- [ASSIGNED TASK]
Copy out each line in the material below that has the word "rules".

** MATERIAL TO PROCESS follows **

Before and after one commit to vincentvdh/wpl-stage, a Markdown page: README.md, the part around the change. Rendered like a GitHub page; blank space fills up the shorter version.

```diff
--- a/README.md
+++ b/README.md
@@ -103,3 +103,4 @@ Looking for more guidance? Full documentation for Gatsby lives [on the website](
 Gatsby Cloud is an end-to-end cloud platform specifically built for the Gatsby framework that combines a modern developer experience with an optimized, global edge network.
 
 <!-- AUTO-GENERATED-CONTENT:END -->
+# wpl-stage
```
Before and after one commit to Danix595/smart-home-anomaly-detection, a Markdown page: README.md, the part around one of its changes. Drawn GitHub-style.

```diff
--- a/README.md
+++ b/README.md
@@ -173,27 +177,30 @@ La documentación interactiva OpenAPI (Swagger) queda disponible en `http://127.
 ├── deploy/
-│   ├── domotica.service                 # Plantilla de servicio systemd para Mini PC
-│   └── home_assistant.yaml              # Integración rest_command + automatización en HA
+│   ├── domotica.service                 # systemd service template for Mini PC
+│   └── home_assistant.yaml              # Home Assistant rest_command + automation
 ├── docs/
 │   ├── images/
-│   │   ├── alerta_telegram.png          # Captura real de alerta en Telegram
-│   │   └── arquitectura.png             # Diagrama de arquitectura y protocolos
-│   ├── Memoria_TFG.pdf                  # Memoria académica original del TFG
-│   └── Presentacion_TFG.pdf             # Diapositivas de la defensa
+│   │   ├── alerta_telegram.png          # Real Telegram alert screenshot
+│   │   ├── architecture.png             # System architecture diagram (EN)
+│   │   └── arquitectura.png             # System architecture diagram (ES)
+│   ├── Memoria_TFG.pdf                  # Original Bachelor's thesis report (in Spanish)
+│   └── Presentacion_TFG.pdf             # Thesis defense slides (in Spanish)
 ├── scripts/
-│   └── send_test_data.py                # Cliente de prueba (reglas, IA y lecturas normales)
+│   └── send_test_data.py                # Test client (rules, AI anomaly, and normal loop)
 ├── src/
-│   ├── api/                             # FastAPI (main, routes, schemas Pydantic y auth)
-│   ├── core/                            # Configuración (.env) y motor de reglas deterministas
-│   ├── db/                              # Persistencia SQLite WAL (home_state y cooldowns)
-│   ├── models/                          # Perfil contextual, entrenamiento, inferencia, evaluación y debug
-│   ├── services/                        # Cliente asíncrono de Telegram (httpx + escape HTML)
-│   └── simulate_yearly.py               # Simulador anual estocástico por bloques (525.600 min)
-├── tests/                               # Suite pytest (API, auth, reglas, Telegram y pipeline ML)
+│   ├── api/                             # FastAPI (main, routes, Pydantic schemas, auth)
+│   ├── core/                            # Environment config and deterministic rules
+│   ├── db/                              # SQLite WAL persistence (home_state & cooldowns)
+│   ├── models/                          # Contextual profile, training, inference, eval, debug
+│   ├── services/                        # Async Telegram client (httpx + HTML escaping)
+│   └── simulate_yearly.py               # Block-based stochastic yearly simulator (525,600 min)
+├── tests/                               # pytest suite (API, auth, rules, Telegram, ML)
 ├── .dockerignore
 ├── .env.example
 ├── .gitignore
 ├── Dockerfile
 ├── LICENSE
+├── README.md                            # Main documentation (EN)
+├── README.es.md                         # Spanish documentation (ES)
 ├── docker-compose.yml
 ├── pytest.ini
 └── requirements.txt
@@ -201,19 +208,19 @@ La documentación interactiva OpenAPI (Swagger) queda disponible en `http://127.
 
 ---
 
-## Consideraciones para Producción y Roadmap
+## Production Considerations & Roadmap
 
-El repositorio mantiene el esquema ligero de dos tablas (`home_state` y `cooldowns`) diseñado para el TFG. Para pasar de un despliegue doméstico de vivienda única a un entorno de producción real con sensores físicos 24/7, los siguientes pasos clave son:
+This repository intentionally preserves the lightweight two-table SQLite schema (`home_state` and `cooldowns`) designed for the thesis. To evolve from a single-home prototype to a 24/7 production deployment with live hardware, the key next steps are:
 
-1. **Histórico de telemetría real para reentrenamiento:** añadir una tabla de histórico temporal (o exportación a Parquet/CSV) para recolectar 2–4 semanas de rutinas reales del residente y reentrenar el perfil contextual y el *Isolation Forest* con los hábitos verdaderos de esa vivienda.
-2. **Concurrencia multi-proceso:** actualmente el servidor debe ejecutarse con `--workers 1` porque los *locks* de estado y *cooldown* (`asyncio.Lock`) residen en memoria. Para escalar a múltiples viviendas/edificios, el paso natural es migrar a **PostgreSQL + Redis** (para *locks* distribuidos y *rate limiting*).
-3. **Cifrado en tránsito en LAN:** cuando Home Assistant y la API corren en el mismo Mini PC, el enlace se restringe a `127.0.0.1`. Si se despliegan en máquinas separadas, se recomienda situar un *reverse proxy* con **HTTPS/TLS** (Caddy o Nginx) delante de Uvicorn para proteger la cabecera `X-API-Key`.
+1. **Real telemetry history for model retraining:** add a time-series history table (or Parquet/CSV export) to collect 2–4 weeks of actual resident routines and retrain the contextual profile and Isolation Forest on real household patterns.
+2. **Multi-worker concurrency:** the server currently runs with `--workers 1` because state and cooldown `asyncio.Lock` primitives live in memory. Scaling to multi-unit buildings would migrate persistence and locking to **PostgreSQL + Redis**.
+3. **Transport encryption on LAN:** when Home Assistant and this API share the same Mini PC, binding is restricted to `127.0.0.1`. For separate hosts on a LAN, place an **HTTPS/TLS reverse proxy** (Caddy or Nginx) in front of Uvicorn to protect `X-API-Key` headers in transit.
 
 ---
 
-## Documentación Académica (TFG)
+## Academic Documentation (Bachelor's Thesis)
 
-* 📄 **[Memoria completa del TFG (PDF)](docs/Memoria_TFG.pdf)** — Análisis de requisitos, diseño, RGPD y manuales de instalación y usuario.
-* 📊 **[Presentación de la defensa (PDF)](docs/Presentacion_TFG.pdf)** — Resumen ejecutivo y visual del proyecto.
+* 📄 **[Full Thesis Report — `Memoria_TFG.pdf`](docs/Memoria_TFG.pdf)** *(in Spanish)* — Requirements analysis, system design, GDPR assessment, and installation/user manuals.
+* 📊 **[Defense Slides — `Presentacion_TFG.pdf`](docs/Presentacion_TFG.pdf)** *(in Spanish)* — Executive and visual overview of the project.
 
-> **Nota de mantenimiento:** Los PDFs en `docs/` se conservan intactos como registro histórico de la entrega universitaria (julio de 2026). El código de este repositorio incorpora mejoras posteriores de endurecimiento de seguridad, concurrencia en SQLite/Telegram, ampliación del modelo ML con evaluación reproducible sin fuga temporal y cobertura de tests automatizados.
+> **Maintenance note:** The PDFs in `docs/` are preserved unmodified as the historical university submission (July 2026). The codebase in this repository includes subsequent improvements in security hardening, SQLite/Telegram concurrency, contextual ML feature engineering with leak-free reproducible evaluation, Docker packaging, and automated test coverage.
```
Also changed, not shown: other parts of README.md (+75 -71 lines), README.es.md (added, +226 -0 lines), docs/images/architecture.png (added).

** End of MATERIAL TO PROCESS **

- [EXERCISE ANSWER]
+│   └── send_test_data.py                # Test client (rules, AI anomaly, and normal loop)
+│   ├── core/                            # Environment config and deterministic rules
+├── tests/                               # pytest suite (API, auth, rules, Telegram, ML)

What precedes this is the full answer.